**WHAT IS REQUIRED:**
In the records that follow, find each line containing "files" and copy it.

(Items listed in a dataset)
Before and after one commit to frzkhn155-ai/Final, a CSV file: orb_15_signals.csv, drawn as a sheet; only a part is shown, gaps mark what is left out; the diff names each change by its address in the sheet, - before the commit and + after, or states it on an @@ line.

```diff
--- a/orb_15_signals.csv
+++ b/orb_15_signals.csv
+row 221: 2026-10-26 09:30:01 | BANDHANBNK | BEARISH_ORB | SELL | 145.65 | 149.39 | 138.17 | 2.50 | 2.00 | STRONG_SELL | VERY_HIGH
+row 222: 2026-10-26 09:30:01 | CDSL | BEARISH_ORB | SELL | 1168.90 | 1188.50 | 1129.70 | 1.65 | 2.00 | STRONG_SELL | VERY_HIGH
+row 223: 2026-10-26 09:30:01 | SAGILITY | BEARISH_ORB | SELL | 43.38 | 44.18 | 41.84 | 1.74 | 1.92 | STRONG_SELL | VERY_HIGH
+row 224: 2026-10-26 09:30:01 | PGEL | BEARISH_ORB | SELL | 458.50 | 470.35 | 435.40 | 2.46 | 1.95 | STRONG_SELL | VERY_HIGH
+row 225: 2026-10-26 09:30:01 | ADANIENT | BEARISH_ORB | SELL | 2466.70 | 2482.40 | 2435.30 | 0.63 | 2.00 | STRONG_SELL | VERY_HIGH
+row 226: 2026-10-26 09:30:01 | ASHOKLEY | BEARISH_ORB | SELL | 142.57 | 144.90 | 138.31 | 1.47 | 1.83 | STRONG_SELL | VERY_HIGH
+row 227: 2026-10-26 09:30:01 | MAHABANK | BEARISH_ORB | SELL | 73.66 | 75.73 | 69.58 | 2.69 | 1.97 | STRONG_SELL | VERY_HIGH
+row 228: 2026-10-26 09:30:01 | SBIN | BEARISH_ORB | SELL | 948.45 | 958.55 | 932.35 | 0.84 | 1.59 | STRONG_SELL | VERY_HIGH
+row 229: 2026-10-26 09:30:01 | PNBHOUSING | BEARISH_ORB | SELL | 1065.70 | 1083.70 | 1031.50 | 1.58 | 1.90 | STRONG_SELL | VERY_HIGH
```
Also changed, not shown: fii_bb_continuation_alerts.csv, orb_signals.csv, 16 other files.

--

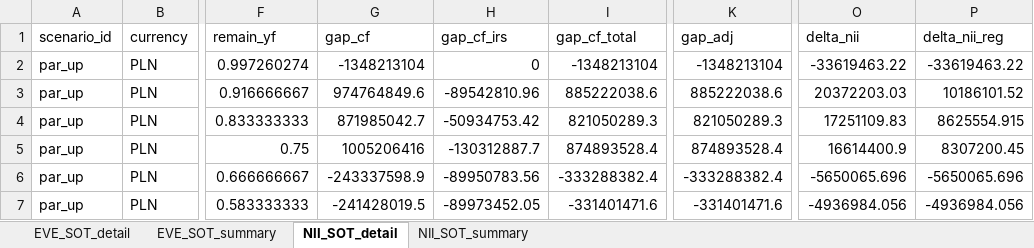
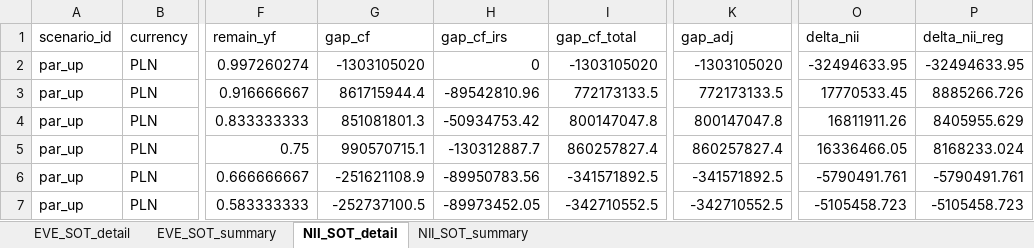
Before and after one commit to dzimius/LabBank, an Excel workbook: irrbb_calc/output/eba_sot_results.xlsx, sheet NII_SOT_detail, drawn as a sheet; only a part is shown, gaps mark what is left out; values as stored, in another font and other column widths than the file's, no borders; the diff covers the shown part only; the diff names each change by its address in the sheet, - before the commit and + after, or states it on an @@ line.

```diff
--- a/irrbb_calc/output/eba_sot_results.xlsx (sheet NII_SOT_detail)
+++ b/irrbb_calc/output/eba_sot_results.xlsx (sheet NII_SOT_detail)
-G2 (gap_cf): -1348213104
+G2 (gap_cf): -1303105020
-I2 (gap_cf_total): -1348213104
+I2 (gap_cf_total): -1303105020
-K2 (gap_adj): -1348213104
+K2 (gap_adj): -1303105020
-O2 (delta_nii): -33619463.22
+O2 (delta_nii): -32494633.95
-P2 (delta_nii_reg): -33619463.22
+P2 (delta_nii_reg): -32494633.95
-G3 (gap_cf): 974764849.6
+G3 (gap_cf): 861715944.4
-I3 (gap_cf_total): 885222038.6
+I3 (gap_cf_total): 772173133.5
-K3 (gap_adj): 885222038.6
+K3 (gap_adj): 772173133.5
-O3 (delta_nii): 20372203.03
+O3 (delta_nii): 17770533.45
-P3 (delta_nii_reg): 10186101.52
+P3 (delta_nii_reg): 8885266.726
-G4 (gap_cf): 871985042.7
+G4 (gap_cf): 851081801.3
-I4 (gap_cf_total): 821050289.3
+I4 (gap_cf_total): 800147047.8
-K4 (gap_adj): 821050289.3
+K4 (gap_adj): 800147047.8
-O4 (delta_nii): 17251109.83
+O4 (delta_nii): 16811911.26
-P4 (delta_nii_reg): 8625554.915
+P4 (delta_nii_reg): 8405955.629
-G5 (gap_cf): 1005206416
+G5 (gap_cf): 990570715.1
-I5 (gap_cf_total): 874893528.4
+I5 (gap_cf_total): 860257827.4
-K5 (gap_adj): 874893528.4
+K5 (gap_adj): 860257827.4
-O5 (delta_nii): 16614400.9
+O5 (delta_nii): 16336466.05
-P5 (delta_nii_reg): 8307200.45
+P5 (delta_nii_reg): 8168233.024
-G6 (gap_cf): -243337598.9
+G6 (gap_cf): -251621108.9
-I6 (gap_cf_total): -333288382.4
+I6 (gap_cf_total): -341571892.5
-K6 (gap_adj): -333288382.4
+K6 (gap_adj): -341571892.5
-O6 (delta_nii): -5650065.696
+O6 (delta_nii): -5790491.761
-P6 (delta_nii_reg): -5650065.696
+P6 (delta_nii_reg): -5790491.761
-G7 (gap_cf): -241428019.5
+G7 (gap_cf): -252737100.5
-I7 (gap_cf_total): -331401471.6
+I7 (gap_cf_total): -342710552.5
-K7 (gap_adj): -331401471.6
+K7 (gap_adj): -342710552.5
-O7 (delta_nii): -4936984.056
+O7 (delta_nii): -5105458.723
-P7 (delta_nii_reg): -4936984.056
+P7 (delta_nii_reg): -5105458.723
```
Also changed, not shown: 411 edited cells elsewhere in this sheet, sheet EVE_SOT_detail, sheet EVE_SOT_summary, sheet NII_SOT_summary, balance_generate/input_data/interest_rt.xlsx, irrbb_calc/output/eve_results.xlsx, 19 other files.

**TASK ANSWER:**
Also changed, not shown: fii_bb_continuation_alerts.csv, orb_signals.csv, 16 other files.
Also changed, not shown: 411 edited cells elsewhere in this sheet, sheet EVE_SOT_detail, sheet EVE_SOT_summary, sheet NII_SOT_summary, balance_generate/input_data/interest_rt.xlsx, irrbb_calc/output/eve_results.xlsx, 19 other files.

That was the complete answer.